  24. 24. Terms 241. “SYMBOL”2. “ALLEGORY”3. “SATIRE”4. “BLANK VERSE”
  25. 25. Symbol 25 Words, places, objects, or characters in a literary work that mean something beyond what they are on a literal level Can be cultural, contextual, or personal Used in romanticism to hint at the usual themes of the power of nature and the integrity of the individual
  26. 26. Allegory 26 Loosely describes writing in prose that has a double meaning Contains the use of multiple symbolic events and characters to illustrate a broader concept or an extended metaphor where characters and settings have a meaning beyond the literal level Interpreting and analyzing an allegory is called “allogoresis”

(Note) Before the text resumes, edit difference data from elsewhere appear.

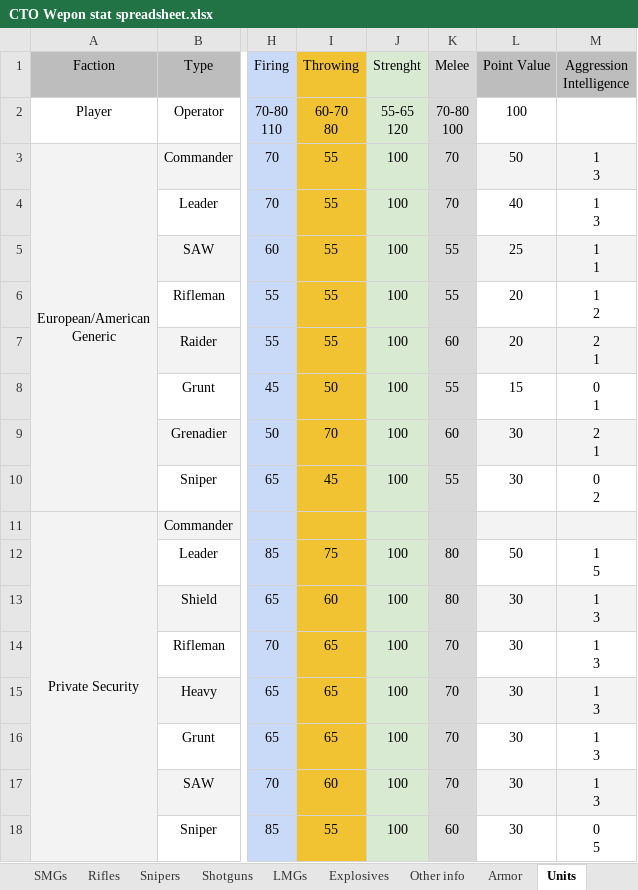
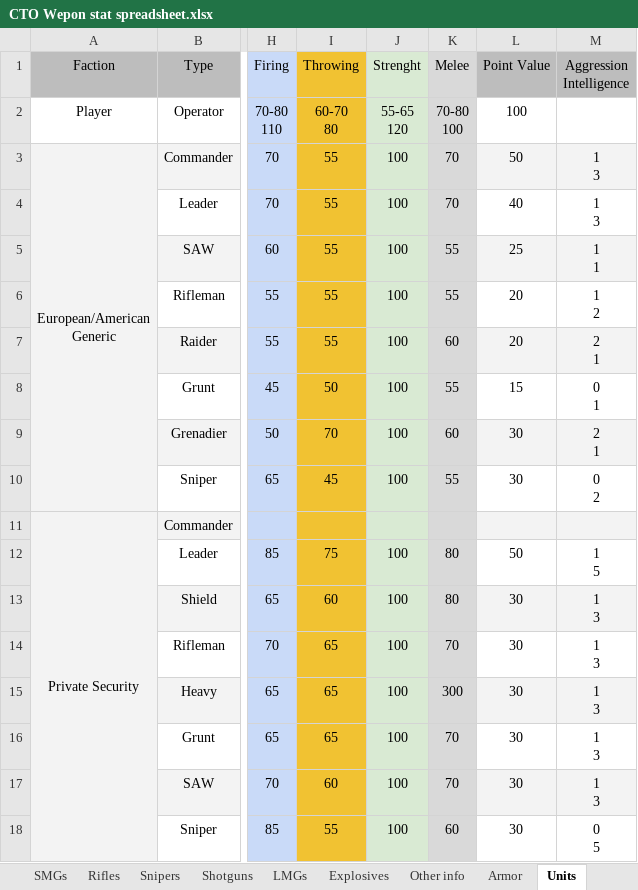
Before and after one commit to Inventorum-Development-Team/IDT_Counter_Terrorist_Operations, an Excel workbook: CTO Wepon stat spreadsheet.xlsx, sheet Units, drawn as a sheet; only a part is shown, gaps mark what is left out; values as stored, in another font and other column widths than the file's, no borders; the diff names each change by its address in the sheet, - before the commit and + after, or states it on an @@ line.

```diff
--- a/CTO Wepon stat spreadsheet.xlsx (sheet Units)
+++ b/CTO Wepon stat spreadsheet.xlsx (sheet Units)
-K15 (Melee): 70
+K15 (Melee): 300
```
Also changed, not shown: sheet Enemy Weapons, sheet Todo, 2 other files.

  27. 27. Satire 27 An attack on any stupidity or vice using scathing humor Also could critique political, religious, or social edicts that the author sees as dangerous Satirists believed that if they magnified people’s faults humorously, the people would be more likely to correct themselves The most popular category of satire in the romantic era was indirect satire where the humor and message is buried in a fictional narrative
  28. 28. Blank Verse 28 Refers to unrhymed iambic pentameter or unrhymed lines of ten syllables with the even-numbered syllables bearing the accents Commonly used both in Shakespearean and classic literature as well as romantic and post-romantic era Lauded as the meter that most closely resembles natural human speech
  29. 29. THE END 29